▶ Work item
Every line below between the one holding "Before and after one commit to gmhurley/flipping-out, a" and the one holding "Also changed, not shown: parts of 23", inclusive, should be copied exactly, and no other line.

▶ Data for review
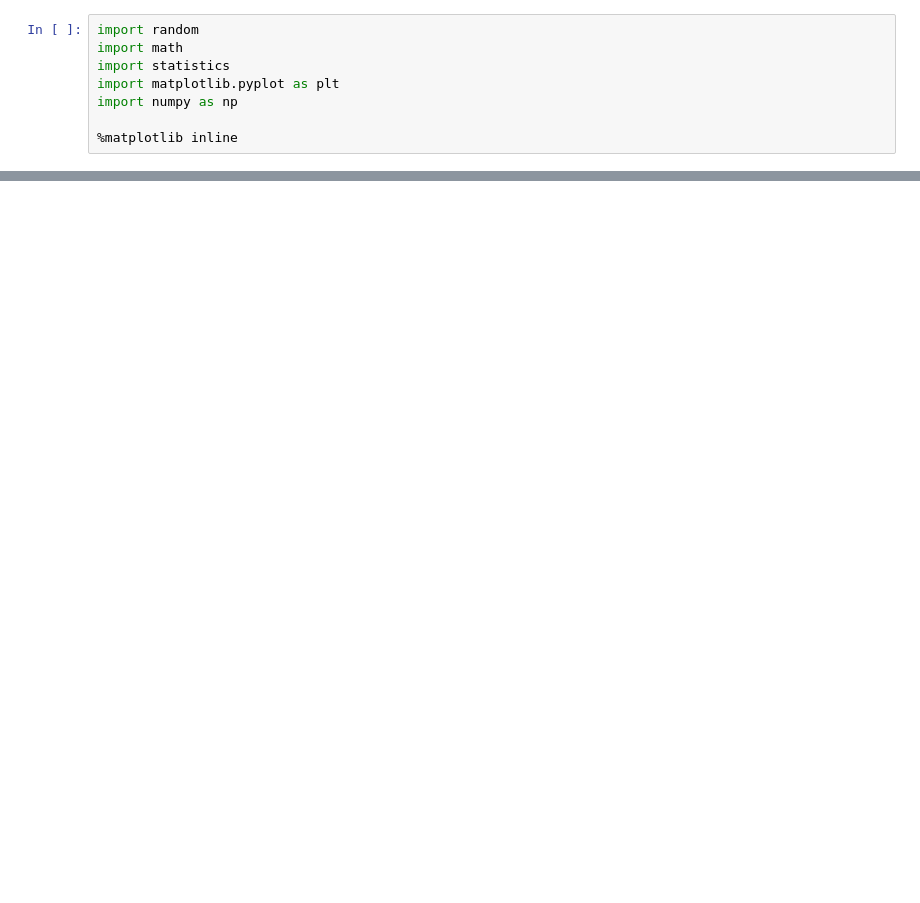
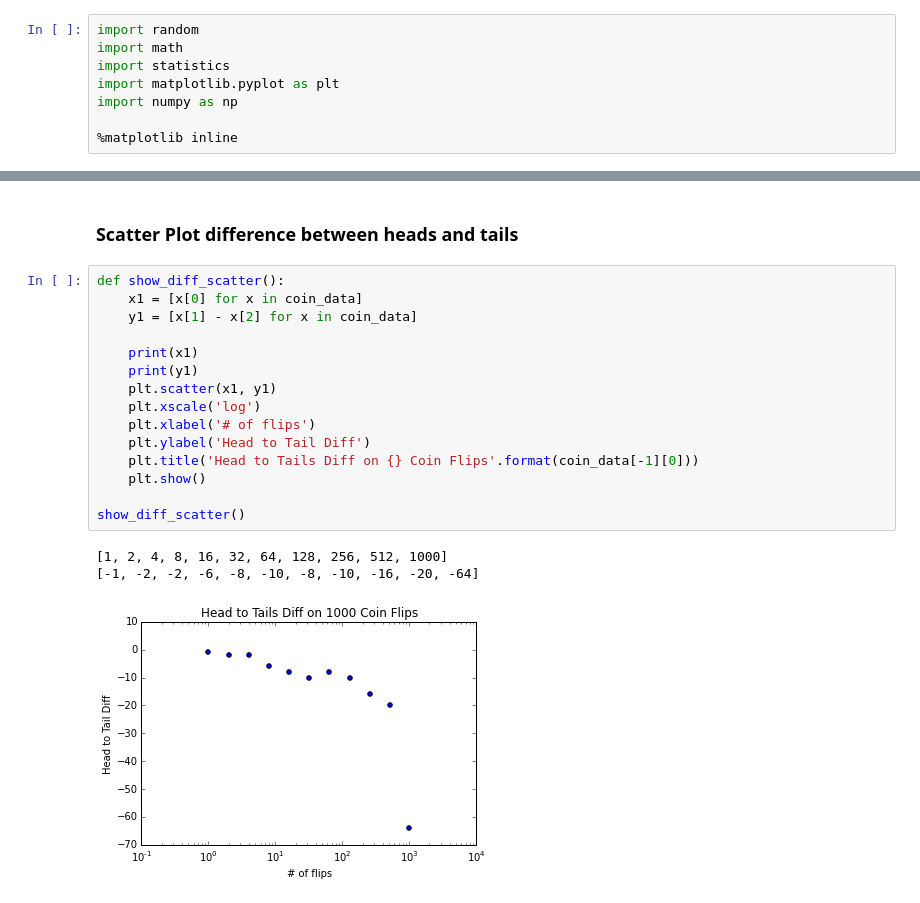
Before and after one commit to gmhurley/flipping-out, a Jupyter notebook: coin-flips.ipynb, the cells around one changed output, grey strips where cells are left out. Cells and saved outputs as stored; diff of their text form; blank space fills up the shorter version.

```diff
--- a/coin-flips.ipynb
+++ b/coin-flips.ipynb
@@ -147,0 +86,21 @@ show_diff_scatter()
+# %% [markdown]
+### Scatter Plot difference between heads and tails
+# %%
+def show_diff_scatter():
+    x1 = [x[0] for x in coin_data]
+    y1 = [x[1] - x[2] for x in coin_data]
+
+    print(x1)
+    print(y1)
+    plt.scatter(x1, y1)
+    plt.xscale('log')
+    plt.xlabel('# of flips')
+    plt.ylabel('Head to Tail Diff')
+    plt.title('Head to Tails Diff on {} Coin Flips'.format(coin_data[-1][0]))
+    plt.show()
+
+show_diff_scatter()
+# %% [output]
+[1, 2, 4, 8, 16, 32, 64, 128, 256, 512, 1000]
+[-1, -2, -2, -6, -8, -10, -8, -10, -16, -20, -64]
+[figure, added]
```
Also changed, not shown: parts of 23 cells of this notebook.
==
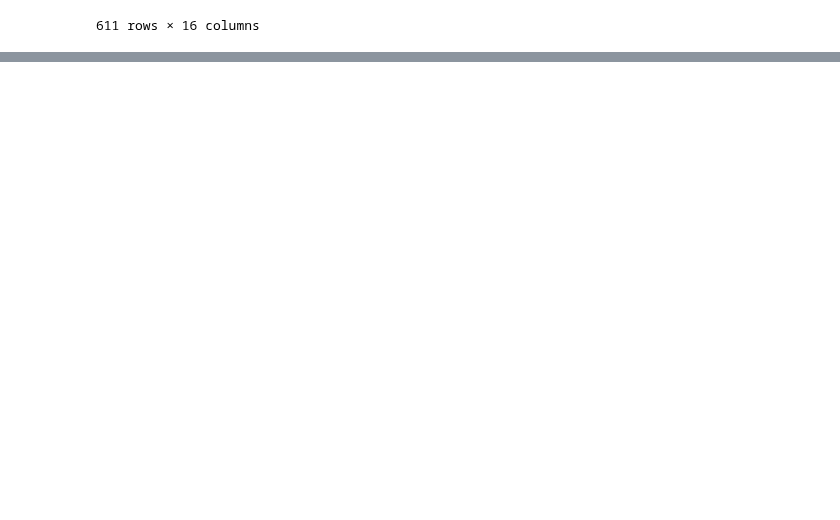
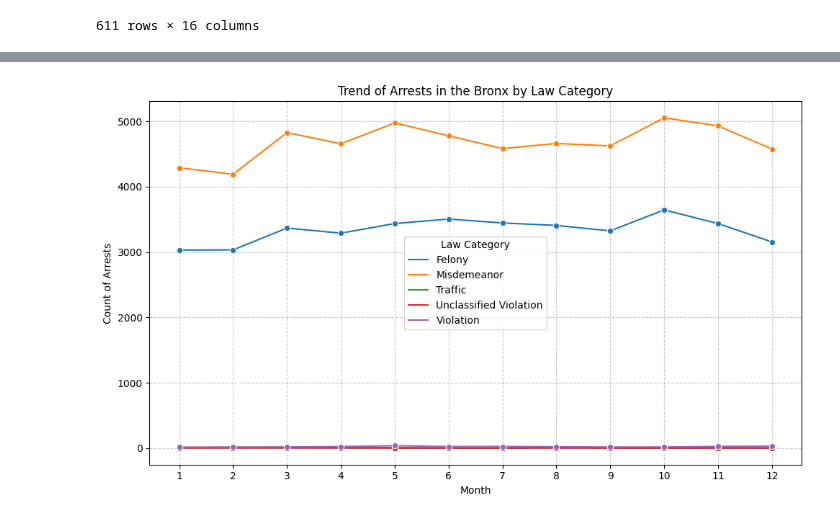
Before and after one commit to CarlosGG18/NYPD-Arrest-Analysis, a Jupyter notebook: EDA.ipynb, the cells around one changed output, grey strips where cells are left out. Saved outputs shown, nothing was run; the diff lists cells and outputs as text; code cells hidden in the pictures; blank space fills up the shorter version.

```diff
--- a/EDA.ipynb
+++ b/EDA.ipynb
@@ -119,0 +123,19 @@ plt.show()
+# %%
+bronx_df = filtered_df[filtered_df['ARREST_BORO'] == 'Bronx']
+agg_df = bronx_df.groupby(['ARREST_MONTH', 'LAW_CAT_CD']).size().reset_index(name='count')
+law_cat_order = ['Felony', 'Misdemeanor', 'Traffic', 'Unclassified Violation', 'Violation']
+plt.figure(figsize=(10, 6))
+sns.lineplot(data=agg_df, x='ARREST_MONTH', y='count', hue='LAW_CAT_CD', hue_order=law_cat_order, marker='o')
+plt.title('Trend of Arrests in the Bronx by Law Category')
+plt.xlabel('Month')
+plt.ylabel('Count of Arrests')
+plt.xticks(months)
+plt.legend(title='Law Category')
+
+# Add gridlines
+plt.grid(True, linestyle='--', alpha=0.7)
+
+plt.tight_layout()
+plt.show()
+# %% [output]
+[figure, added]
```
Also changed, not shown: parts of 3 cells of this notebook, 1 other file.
==
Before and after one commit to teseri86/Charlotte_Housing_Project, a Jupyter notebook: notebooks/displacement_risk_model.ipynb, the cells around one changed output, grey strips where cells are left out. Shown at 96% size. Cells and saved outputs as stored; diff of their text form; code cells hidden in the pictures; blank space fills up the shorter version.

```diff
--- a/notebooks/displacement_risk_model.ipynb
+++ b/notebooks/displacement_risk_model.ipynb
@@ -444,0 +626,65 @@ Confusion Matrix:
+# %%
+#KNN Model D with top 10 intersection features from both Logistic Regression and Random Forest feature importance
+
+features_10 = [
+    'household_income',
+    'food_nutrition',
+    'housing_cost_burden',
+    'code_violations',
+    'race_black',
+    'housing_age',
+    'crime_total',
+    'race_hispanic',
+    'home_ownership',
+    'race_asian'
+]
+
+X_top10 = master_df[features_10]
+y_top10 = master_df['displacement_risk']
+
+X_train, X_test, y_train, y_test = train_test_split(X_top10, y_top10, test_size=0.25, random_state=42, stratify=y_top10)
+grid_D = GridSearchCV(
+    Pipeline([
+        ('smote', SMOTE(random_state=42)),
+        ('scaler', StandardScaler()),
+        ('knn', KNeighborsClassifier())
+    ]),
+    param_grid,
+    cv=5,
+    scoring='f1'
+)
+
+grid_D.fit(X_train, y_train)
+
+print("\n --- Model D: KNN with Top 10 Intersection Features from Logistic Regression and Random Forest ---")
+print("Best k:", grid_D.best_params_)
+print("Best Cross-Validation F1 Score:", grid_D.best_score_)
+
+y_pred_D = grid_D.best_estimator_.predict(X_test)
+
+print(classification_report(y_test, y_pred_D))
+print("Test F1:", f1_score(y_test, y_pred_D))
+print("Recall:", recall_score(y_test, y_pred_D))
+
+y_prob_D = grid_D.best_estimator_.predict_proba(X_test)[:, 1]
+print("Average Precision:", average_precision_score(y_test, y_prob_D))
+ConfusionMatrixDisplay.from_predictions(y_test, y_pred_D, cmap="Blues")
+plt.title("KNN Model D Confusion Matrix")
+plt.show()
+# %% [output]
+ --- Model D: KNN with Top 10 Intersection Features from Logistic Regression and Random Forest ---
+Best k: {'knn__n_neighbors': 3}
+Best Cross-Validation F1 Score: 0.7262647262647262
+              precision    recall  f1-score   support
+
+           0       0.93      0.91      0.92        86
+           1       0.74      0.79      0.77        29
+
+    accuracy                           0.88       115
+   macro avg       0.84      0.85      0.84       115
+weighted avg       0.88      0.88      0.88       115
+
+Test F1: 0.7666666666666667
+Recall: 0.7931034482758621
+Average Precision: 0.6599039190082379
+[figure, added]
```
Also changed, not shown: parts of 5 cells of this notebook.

▶ Response
Before and after one commit to gmhurley/flipping-out, a Jupyter notebook: coin-flips.ipynb, the cells around one changed output, grey strips where cells are left out. Cells and saved outputs as stored; diff of their text form; blank space fills up the shorter version.

```diff
--- a/coin-flips.ipynb
+++ b/coin-flips.ipynb
@@ -147,0 +86,21 @@ show_diff_scatter()
+# %% [markdown]
+### Scatter Plot difference between heads and tails
+# %%
+def show_diff_scatter():
+    x1 = [x[0] for x in coin_data]
+    y1 = [x[1] - x[2] for x in coin_data]
+
+    print(x1)
+    print(y1)
+    plt.scatter(x1, y1)
+    plt.xscale('log')
+    plt.xlabel('# of flips')
+    plt.ylabel('Head to Tail Diff')
+    plt.title('Head to Tails Diff on {} Coin Flips'.format(coin_data[-1][0]))
+    plt.show()
+
+show_diff_scatter()
+# %% [output]
+[1, 2, 4, 8, 16, 32, 64, 128, 256, 512, 1000]
+[-1, -2, -2, -6, -8, -10, -8, -10, -16, -20, -64]
+[figure, added]
```
Also changed, not shown: parts of 23 cells of this notebook.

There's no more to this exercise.